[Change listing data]
+ + + +
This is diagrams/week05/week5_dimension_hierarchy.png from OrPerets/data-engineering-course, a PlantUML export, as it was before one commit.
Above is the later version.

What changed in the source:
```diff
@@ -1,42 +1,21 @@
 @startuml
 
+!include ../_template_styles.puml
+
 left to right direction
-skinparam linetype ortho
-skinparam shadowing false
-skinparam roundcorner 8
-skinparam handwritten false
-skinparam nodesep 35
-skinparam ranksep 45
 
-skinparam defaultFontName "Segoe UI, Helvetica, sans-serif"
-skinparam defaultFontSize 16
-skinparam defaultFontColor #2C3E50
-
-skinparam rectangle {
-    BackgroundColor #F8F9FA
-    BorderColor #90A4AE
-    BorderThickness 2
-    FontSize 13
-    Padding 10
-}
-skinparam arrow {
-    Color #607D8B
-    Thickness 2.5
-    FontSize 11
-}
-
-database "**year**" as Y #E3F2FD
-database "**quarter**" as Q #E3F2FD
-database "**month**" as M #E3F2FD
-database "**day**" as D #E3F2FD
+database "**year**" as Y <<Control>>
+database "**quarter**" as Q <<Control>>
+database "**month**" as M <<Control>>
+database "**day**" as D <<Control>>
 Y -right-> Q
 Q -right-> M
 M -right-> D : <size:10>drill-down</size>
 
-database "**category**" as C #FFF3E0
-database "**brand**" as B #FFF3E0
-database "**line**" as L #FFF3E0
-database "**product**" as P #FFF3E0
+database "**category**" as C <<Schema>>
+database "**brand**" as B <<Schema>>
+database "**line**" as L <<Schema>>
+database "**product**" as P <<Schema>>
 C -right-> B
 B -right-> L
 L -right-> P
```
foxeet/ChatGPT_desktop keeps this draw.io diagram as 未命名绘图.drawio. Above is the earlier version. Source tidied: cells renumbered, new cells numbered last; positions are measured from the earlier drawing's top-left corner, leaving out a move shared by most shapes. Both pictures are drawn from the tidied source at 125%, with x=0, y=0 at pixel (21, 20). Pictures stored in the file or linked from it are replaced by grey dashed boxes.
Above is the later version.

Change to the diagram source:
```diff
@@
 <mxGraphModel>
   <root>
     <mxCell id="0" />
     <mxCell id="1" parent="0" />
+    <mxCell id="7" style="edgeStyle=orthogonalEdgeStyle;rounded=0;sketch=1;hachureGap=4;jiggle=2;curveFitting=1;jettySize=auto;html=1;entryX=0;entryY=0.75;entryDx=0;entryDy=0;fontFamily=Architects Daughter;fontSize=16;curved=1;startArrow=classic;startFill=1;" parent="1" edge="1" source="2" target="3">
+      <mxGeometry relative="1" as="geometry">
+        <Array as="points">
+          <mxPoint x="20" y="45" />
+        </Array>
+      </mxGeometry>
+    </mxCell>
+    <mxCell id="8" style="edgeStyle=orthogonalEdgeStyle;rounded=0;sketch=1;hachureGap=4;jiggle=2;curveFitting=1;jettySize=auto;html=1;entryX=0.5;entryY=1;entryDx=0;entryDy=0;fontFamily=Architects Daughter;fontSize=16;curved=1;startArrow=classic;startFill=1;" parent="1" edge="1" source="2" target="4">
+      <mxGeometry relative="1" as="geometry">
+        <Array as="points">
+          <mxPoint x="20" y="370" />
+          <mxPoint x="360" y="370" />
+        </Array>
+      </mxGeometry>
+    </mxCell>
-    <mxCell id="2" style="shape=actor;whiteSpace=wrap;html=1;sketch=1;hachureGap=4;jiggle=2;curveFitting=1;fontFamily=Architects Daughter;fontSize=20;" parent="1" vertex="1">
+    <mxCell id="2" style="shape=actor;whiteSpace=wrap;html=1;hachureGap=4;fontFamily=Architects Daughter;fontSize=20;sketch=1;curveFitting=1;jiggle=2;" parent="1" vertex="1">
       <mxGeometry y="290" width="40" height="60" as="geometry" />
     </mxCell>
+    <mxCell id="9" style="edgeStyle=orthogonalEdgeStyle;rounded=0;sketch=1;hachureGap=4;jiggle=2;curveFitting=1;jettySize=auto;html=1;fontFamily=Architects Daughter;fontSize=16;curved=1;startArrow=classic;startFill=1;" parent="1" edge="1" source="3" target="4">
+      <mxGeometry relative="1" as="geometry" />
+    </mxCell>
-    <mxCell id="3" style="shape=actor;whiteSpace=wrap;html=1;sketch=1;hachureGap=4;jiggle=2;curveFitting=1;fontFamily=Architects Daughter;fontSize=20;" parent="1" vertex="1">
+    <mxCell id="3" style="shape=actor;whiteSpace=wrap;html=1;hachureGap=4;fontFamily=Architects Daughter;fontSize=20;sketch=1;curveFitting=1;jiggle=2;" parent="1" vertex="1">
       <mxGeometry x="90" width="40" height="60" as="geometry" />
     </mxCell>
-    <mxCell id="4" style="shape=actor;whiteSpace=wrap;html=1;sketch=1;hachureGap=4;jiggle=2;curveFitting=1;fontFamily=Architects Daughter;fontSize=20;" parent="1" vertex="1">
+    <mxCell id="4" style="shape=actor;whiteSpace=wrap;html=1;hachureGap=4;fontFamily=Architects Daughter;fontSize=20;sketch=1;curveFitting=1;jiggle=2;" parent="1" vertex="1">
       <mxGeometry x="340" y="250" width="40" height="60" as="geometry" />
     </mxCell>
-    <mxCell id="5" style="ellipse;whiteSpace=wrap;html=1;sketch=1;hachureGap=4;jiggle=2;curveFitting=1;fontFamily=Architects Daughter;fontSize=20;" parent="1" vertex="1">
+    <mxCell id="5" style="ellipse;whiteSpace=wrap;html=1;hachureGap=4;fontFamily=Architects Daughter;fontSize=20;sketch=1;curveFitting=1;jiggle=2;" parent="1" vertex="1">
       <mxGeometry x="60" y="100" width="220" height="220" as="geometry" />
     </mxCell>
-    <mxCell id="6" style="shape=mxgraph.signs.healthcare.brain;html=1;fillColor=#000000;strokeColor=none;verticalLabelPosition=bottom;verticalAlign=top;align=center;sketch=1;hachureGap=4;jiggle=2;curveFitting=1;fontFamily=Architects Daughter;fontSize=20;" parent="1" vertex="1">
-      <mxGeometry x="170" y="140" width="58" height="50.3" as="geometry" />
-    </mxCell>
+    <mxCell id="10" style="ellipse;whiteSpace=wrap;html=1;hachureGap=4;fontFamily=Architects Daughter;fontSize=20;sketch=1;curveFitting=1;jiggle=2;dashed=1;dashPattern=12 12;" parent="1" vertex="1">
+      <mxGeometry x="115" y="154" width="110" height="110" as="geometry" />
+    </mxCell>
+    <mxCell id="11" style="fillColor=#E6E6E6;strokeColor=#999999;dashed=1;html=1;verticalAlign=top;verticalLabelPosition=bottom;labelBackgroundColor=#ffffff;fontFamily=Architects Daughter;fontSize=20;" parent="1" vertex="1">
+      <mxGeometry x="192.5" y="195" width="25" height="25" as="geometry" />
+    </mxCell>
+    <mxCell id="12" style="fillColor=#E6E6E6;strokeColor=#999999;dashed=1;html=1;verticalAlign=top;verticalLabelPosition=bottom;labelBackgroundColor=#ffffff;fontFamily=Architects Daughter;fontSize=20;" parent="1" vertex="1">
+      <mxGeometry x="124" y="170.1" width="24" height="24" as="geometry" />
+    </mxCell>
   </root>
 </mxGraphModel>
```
+ + + +
:: Goal of the exercise ::
An exact copy of all the records above is needed.

:: Solution to this exercise ::
This is diagrams/week05/week5_dimension_hierarchy.png from OrPerets/data-engineering-course, a PlantUML export, as it was before one commit.
Above is the later version.

What changed in the source:
```diff
@@ -1,42 +1,21 @@
 @startuml
 
+!include ../_template_styles.puml
+
 left to right direction
-skinparam linetype ortho
-skinparam shadowing false
-skinparam roundcorner 8
-skinparam handwritten false
-skinparam nodesep 35
-skinparam ranksep 45
 
-skinparam defaultFontName "Segoe UI, Helvetica, sans-serif"
-skinparam defaultFontSize 16
-skinparam defaultFontColor #2C3E50
-
-skinparam rectangle {
-    BackgroundColor #F8F9FA
-    BorderColor #90A4AE
-    BorderThickness 2
-    FontSize 13
-    Padding 10
-}
-skinparam arrow {
-    Color #607D8B
-    Thickness 2.5
-    FontSize 11
-}
-
-database "**year**" as Y #E3F2FD
-database "**quarter**" as Q #E3F2FD
-database "**month**" as M #E3F2FD
-database "**day**" as D #E3F2FD
+database "**year**" as Y <<Control>>
+database "**quarter**" as Q <<Control>>
+database "**month**" as M <<Control>>
+database "**day**" as D <<Control>>
 Y -right-> Q
 Q -right-> M
 M -right-> D : <size:10>drill-down</size>
 
-database "**category**" as C #FFF3E0
-database "**brand**" as B #FFF3E0
-database "**line**" as L #FFF3E0
-database "**product**" as P #FFF3E0
+database "**category**" as C <<Schema>>
+database "**brand**" as B <<Schema>>
+database "**line**" as L <<Schema>>
+database "**product**" as P <<Schema>>
 C -right-> B
 B -right-> L
 L -right-> P
```
foxeet/ChatGPT_desktop keeps this draw.io diagram as 未命名绘图.drawio. Above is the earlier version. Source tidied: cells renumbered, new cells numbered last; positions are measured from the earlier drawing's top-left corner, leaving out a move shared by most shapes. Both pictures are drawn from the tidied source at 125%, with x=0, y=0 at pixel (21, 20). Pictures stored in the file or linked from it are replaced by grey dashed boxes.
Above is the later version.

Change to the diagram source:
```diff
@@
 <mxGraphModel>
   <root>
     <mxCell id="0" />
     <mxCell id="1" parent="0" />
+    <mxCell id="7" style="edgeStyle=orthogonalEdgeStyle;rounded=0;sketch=1;hachureGap=4;jiggle=2;curveFitting=1;jettySize=auto;html=1;entryX=0;entryY=0.75;entryDx=0;entryDy=0;fontFamily=Architects Daughter;fontSize=16;curved=1;startArrow=classic;startFill=1;" parent="1" edge="1" source="2" target="3">
+      <mxGeometry relative="1" as="geometry">
+        <Array as="points">
+          <mxPoint x="20" y="45" />
+        </Array>
+      </mxGeometry>
+    </mxCell>
+    <mxCell id="8" style="edgeStyle=orthogonalEdgeStyle;rounded=0;sketch=1;hachureGap=4;jiggle=2;curveFitting=1;jettySize=auto;html=1;entryX=0.5;entryY=1;entryDx=0;entryDy=0;fontFamily=Architects Daughter;fontSize=16;curved=1;startArrow=classic;startFill=1;" parent="1" edge="1" source="2" target="4">
+      <mxGeometry relative="1" as="geometry">
+        <Array as="points">
+          <mxPoint x="20" y="370" />
+          <mxPoint x="360" y="370" />
+        </Array>
+      </mxGeometry>
+    </mxCell>
-    <mxCell id="2" style="shape=actor;whiteSpace=wrap;html=1;sketch=1;hachureGap=4;jiggle=2;curveFitting=1;fontFamily=Architects Daughter;fontSize=20;" parent="1" vertex="1">
+    <mxCell id="2" style="shape=actor;whiteSpace=wrap;html=1;hachureGap=4;fontFamily=Architects Daughter;fontSize=20;sketch=1;curveFitting=1;jiggle=2;" parent="1" vertex="1">
       <mxGeometry y="290" width="40" height="60" as="geometry" />
     </mxCell>
+    <mxCell id="9" style="edgeStyle=orthogonalEdgeStyle;rounded=0;sketch=1;hachureGap=4;jiggle=2;curveFitting=1;jettySize=auto;html=1;fontFamily=Architects Daughter;fontSize=16;curved=1;startArrow=classic;startFill=1;" parent="1" edge="1" source="3" target="4">
+      <mxGeometry relative="1" as="geometry" />
+    </mxCell>
-    <mxCell id="3" style="shape=actor;whiteSpace=wrap;html=1;sketch=1;hachureGap=4;jiggle=2;curveFitting=1;fontFamily=Architects Daughter;fontSize=20;" parent="1" vertex="1">
+    <mxCell id="3" style="shape=actor;whiteSpace=wrap;html=1;hachureGap=4;fontFamily=Architects Daughter;fontSize=20;sketch=1;curveFitting=1;jiggle=2;" parent="1" vertex="1">
       <mxGeometry x="90" width="40" height="60" as="geometry" />
     </mxCell>
-    <mxCell id="4" style="shape=actor;whiteSpace=wrap;html=1;sketch=1;hachureGap=4;jiggle=2;curveFitting=1;fontFamily=Architects Daughter;fontSize=20;" parent="1" vertex="1">
+    <mxCell id="4" style="shape=actor;whiteSpace=wrap;html=1;hachureGap=4;fontFamily=Architects Daughter;fontSize=20;sketch=1;curveFitting=1;jiggle=2;" parent="1" vertex="1">
       <mxGeometry x="340" y="250" width="40" height="60" as="geometry" />
     </mxCell>
-    <mxCell id="5" style="ellipse;whiteSpace=wrap;html=1;sketch=1;hachureGap=4;jiggle=2;curveFitting=1;fontFamily=Architects Daughter;fontSize=20;" parent="1" vertex="1">
+    <mxCell id="5" style="ellipse;whiteSpace=wrap;html=1;hachureGap=4;fontFamily=Architects Daughter;fontSize=20;sketch=1;curveFitting=1;jiggle=2;" parent="1" vertex="1">
       <mxGeometry x="60" y="100" width="220" height="220" as="geometry" />
     </mxCell>
-    <mxCell id="6" style="shape=mxgraph.signs.healthcare.brain;html=1;fillColor=#000000;strokeColor=none;verticalLabelPosition=bottom;verticalAlign=top;align=center;sketch=1;hachureGap=4;jiggle=2;curveFitting=1;fontFamily=Architects Daughter;fontSize=20;" parent="1" vertex="1">
-      <mxGeometry x="170" y="140" width="58" height="50.3" as="geometry" />
-    </mxCell>
+    <mxCell id="10" style="ellipse;whiteSpace=wrap;html=1;hachureGap=4;fontFamily=Architects Daughter;fontSize=20;sketch=1;curveFitting=1;jiggle=2;dashed=1;dashPattern=12 12;" parent="1" vertex="1">
+      <mxGeometry x="115" y="154" width="110" height="110" as="geometry" />
+    </mxCell>
+    <mxCell id="11" style="fillColor=#E6E6E6;strokeColor=#999999;dashed=1;html=1;verticalAlign=top;verticalLabelPosition=bottom;labelBackgroundColor=#ffffff;fontFamily=Architects Daughter;fontSize=20;" parent="1" vertex="1">
+      <mxGeometry x="192.5" y="195" width="25" height="25" as="geometry" />
+    </mxCell>
+    <mxCell id="12" style="fillColor=#E6E6E6;strokeColor=#999999;dashed=1;html=1;verticalAlign=top;verticalLabelPosition=bottom;labelBackgroundColor=#ffffff;fontFamily=Architects Daughter;fontSize=20;" parent="1" vertex="1">
+      <mxGeometry x="124" y="170.1" width="24" height="24" as="geometry" />
+    </mxCell>
   </root>
 </mxGraphModel>
```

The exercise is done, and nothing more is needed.